Inkster Holds Clubhouse Lead Wie Penalized - COPIED

By Sports NetworkAugust 5, 2006, 4:00 pm
2006 Weetabix WomenLYTHAM ST. ANNES, England -- Michelle Wie made one big mistake at the Women's British Open on Friday, while Juli Inkster maintained her three-shot lead by avoiding too many.
 
Inkster overcame three bogeys with a trio of birdies to shoot even-par 72, heading into the weekend at 6-under-par 138 and looking for her eighth career major victory.
 
'Sometimes in a major championship you've just got to grind it out, and today was one of those days,' said Inkster, who fired a 66 Thursday. 'I'm very happy with the way I shot.'
 
Juli Inkster

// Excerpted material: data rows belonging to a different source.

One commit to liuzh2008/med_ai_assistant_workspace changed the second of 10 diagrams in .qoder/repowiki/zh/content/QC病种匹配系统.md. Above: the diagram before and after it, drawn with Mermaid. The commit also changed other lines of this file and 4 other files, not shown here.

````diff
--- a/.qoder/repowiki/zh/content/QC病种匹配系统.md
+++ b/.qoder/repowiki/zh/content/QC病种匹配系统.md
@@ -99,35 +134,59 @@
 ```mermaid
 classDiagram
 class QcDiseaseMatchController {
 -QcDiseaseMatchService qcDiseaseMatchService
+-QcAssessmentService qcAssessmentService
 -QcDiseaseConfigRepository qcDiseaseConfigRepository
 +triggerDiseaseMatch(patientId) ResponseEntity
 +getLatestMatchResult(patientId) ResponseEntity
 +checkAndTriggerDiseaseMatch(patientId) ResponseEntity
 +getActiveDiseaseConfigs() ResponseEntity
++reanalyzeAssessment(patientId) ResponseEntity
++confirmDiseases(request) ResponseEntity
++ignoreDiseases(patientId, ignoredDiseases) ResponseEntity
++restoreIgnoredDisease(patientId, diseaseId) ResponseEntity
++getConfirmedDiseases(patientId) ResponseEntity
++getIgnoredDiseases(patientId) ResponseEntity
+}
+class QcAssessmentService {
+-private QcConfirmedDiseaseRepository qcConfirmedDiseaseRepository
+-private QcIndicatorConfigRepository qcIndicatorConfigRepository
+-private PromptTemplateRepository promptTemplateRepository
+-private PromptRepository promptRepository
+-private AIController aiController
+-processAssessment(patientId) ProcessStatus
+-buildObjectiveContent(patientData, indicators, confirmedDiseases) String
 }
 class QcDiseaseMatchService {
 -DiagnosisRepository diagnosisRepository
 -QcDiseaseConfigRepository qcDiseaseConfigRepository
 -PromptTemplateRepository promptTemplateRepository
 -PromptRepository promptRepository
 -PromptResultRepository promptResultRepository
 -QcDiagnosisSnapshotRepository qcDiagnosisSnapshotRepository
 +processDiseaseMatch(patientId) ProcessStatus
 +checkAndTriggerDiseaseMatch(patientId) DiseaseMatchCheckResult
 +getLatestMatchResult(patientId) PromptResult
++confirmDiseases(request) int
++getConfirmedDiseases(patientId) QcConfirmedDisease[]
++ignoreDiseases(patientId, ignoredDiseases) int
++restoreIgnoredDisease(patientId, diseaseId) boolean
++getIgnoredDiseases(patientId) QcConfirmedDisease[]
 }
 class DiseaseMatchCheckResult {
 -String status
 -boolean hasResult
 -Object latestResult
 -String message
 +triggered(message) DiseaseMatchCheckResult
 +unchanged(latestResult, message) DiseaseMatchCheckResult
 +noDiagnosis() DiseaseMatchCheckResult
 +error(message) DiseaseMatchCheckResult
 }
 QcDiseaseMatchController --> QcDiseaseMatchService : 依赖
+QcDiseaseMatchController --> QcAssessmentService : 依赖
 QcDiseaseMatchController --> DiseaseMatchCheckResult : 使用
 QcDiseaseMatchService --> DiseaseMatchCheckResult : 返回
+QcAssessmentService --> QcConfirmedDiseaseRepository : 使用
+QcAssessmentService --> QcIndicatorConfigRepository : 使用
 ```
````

Despite managing just an even-par 72 in Rd. 2, Juli Inkster still holds a three-shot lead.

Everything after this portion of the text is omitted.